Task material:
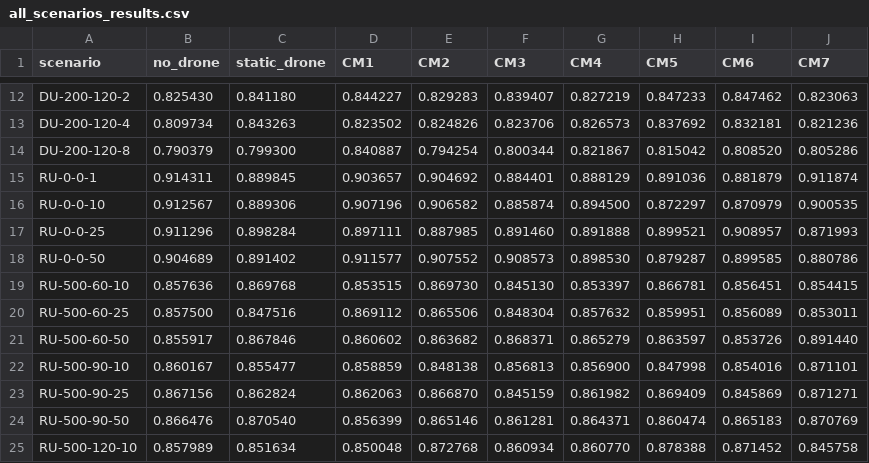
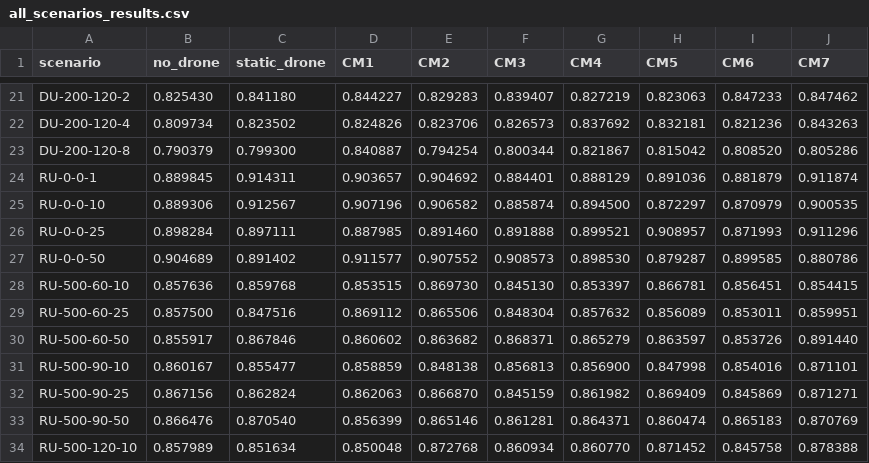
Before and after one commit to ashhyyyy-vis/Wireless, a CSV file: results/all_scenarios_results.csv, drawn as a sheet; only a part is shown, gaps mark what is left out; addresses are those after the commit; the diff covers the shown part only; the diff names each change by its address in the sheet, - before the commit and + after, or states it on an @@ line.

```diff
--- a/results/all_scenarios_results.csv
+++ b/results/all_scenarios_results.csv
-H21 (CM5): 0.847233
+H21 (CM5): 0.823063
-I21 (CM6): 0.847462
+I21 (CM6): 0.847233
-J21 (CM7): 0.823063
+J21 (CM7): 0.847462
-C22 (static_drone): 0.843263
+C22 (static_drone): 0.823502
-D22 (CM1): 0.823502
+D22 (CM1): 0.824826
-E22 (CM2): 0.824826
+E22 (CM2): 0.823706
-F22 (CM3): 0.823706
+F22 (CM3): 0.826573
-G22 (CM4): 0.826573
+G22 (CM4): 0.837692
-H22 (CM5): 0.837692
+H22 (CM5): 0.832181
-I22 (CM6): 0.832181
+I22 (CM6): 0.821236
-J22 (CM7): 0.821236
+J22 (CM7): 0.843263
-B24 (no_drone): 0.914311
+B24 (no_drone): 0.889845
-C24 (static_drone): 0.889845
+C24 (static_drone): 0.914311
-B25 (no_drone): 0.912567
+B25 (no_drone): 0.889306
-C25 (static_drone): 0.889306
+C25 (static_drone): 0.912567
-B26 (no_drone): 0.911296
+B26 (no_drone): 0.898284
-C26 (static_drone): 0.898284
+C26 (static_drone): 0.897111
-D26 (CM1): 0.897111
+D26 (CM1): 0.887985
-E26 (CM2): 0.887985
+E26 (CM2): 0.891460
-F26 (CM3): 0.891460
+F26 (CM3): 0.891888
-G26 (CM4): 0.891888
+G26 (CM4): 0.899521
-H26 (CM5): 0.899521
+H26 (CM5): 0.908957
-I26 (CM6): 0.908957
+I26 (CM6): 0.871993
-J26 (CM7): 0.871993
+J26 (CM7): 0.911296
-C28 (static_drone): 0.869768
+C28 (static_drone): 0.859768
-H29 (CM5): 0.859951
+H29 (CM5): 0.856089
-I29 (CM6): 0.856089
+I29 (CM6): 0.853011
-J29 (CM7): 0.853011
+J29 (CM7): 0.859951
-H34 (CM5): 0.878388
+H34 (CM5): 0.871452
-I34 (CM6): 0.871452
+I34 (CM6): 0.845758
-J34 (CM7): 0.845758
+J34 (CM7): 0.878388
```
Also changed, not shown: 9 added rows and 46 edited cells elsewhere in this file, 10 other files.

--

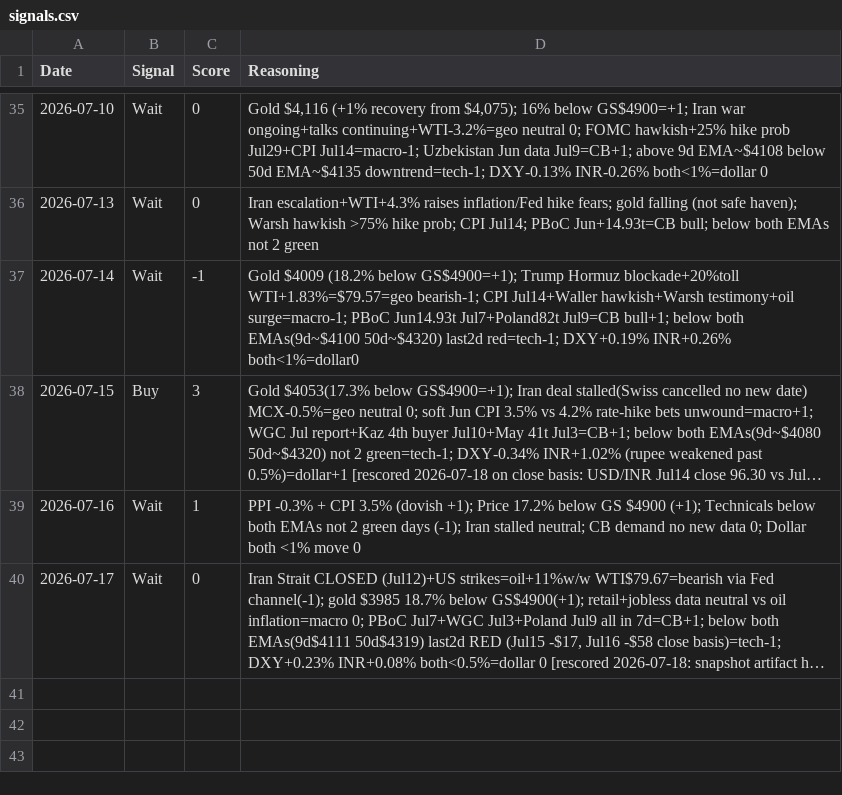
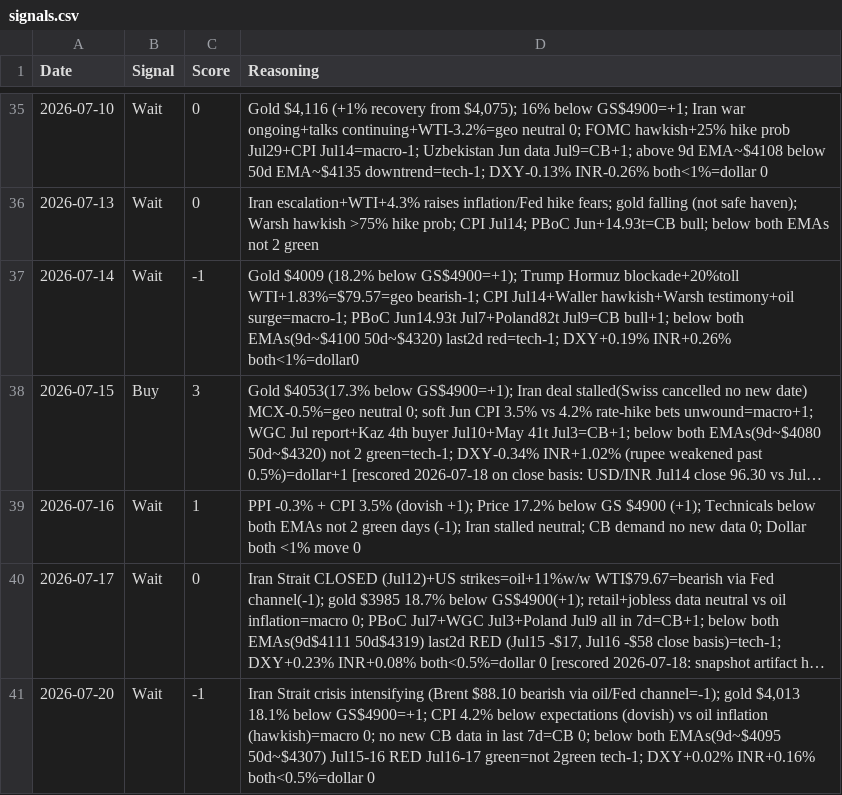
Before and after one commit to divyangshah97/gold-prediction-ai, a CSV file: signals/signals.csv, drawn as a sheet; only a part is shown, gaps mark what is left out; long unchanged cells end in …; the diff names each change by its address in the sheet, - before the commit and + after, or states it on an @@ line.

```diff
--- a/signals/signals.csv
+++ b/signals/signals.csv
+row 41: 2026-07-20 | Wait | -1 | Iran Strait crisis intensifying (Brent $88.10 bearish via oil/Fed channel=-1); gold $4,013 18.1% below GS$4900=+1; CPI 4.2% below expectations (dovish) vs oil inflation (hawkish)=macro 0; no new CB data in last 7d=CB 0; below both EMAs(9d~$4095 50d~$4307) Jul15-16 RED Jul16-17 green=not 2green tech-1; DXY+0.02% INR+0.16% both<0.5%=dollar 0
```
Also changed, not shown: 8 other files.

What to produce: Only the lines that contain the string "shown" are to be copied from the records.

Response:
Before and after one commit to ashhyyyy-vis/Wireless, a CSV file: results/all_scenarios_results.csv, drawn as a sheet; only a part is shown, gaps mark what is left out; addresses are those after the commit; the diff covers the shown part only; the diff names each change by its address in the sheet, - before the commit and + after, or states it on an @@ line.
Also changed, not shown: 9 added rows and 46 edited cells elsewhere in this file, 10 other files.
Before and after one commit to divyangshah97/gold-prediction-ai, a CSV file: signals/signals.csv, drawn as a sheet; only a part is shown, gaps mark what is left out; long unchanged cells end in …; the diff names each change by its address in the sheet, - before the commit and + after, or states it on an @@ line.
Also changed, not shown: 8 other files.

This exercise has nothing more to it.